Directions for this task >> Give the records below again, exactly as they appear.

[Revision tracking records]

────────────────────────────────────────

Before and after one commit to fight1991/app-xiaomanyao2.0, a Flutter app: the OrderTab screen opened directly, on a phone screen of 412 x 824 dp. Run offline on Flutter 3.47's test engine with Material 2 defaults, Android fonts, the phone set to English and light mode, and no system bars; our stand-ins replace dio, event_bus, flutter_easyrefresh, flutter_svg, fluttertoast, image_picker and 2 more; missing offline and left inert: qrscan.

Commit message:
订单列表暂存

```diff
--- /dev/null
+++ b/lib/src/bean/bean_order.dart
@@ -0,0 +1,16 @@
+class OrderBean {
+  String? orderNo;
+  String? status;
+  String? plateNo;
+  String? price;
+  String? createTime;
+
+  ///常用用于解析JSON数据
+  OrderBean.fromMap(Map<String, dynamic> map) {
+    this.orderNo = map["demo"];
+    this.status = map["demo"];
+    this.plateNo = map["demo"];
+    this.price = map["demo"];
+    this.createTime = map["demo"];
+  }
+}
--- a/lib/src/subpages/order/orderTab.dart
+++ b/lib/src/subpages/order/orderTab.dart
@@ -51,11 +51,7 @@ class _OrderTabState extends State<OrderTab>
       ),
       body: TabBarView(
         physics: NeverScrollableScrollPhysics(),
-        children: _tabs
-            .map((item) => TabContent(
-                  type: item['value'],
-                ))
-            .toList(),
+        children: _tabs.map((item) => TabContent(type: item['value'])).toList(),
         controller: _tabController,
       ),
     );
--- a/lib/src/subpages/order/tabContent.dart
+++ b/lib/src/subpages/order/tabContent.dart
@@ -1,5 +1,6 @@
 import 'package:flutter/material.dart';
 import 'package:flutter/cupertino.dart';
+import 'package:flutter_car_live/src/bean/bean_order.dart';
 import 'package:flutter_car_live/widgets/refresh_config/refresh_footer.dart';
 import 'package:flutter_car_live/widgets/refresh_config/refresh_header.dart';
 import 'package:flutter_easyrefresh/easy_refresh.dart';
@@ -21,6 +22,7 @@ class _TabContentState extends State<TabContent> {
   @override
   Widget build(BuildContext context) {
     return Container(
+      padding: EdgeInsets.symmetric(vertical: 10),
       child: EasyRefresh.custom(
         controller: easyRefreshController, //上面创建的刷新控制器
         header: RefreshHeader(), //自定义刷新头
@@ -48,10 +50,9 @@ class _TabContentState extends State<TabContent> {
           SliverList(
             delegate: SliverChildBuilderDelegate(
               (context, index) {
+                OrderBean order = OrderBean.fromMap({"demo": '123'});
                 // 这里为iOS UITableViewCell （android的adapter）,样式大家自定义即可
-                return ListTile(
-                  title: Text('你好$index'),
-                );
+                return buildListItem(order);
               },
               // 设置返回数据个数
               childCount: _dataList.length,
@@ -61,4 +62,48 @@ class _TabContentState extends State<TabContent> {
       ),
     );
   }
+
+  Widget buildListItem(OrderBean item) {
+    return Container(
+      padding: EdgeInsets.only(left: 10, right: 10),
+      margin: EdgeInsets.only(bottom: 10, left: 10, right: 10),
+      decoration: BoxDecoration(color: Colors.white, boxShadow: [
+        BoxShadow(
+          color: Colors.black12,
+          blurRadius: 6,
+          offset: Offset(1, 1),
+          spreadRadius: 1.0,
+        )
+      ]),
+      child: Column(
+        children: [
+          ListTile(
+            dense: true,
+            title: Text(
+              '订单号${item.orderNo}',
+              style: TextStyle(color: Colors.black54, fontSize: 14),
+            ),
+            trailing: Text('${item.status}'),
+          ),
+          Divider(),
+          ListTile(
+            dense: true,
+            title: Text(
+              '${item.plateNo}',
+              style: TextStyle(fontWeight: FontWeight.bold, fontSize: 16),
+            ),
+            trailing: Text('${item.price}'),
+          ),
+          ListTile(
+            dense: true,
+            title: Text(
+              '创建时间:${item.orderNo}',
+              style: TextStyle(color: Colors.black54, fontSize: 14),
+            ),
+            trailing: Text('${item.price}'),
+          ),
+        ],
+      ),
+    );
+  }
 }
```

────────────────────────────────────────

Exercise response >>
Before and after one commit to fight1991/app-xiaomanyao2.0, a Flutter app: the OrderTab screen opened directly, on a phone screen of 412 x 824 dp. Run offline on Flutter 3.47's test engine with Material 2 defaults, Android fonts, the phone set to English and light mode, and no system bars; our stand-ins replace dio, event_bus, flutter_easyrefresh, flutter_svg, fluttertoast, image_picker and 2 more; missing offline and left inert: qrscan.

Commit message:
订单列表暂存

```diff
--- /dev/null
+++ b/lib/src/bean/bean_order.dart
@@ -0,0 +1,16 @@
+class OrderBean {
+  String? orderNo;
+  String? status;
+  String? plateNo;
+  String? price;
+  String? createTime;
+
+  ///常用用于解析JSON数据
+  OrderBean.fromMap(Map<String, dynamic> map) {
+    this.orderNo = map["demo"];
+    this.status = map["demo"];
+    this.plateNo = map["demo"];
+    this.price = map["demo"];
+    this.createTime = map["demo"];
+  }
+}
--- a/lib/src/subpages/order/orderTab.dart
+++ b/lib/src/subpages/order/orderTab.dart
@@ -51,11 +51,7 @@ class _OrderTabState extends State<OrderTab>
       ),
       body: TabBarView(
         physics: NeverScrollableScrollPhysics(),
-        children: _tabs
-            .map((item) => TabContent(
-                  type: item['value'],
-                ))
-            .toList(),
+        children: _tabs.map((item) => TabContent(type: item['value'])).toList(),
         controller: _tabController,
       ),
     );
--- a/lib/src/subpages/order/tabContent.dart
+++ b/lib/src/subpages/order/tabContent.dart
@@ -1,5 +1,6 @@
 import 'package:flutter/material.dart';
 import 'package:flutter/cupertino.dart';
+import 'package:flutter_car_live/src/bean/bean_order.dart';
 import 'package:flutter_car_live/widgets/refresh_config/refresh_footer.dart';
 import 'package:flutter_car_live/widgets/refresh_config/refresh_header.dart';
 import 'package:flutter_easyrefresh/easy_refresh.dart';
@@ -21,6 +22,7 @@ class _TabContentState extends State<TabContent> {
   @override
   Widget build(BuildContext context) {
     return Container(
+      padding: EdgeInsets.symmetric(vertical: 10),
       child: EasyRefresh.custom(
         controller: easyRefreshController, //上面创建的刷新控制器
         header: RefreshHeader(), //自定义刷新头
@@ -48,10 +50,9 @@ class _TabContentState extends State<TabContent> {
           SliverList(
             delegate: SliverChildBuilderDelegate(
               (context, index) {
+                OrderBean order = OrderBean.fromMap({"demo": '123'});
                 // 这里为iOS UITableViewCell （android的adapter）,样式大家自定义即可
-                return ListTile(
-                  title: Text('你好$index'),
-                );
+                return buildListItem(order);
               },
               // 设置返回数据个数
               childCount: _dataList.length,
@@ -61,4 +62,48 @@ class _TabContentState extends State<TabContent> {
       ),
     );
   }
+
+  Widget buildListItem(OrderBean item) {
+    return Container(
+      padding: EdgeInsets.only(left: 10, right: 10),
+      margin: EdgeInsets.only(bottom: 10, left: 10, right: 10),
+      decoration: BoxDecoration(color: Colors.white, boxShadow: [
+        BoxShadow(
+          color: Colors.black12,
+          blurRadius: 6,
+          offset: Offset(1, 1),
+          spreadRadius: 1.0,
+        )
+      ]),
+      child: Column(
+        children: [
+          ListTile(
+            dense: true,
+            title: Text(
+              '订单号${item.orderNo}',
+              style: TextStyle(color: Colors.black54, fontSize: 14),
+            ),
+            trailing: Text('${item.status}'),
+          ),
+          Divider(),
+          ListTile(
+            dense: true,
+            title: Text(
+              '${item.plateNo}',
+              style: TextStyle(fontWeight: FontWeight.bold, fontSize: 16),
+            ),
+            trailing: Text('${item.price}'),
+          ),
+          ListTile(
+            dense: true,
+            title: Text(
+              '创建时间:${item.orderNo}',
+              style: TextStyle(color: Colors.black54, fontSize: 14),
+            ),
+            trailing: Text('${item.price}'),
+          ),
+        ],
+      ),
+    );
+  }
 }
```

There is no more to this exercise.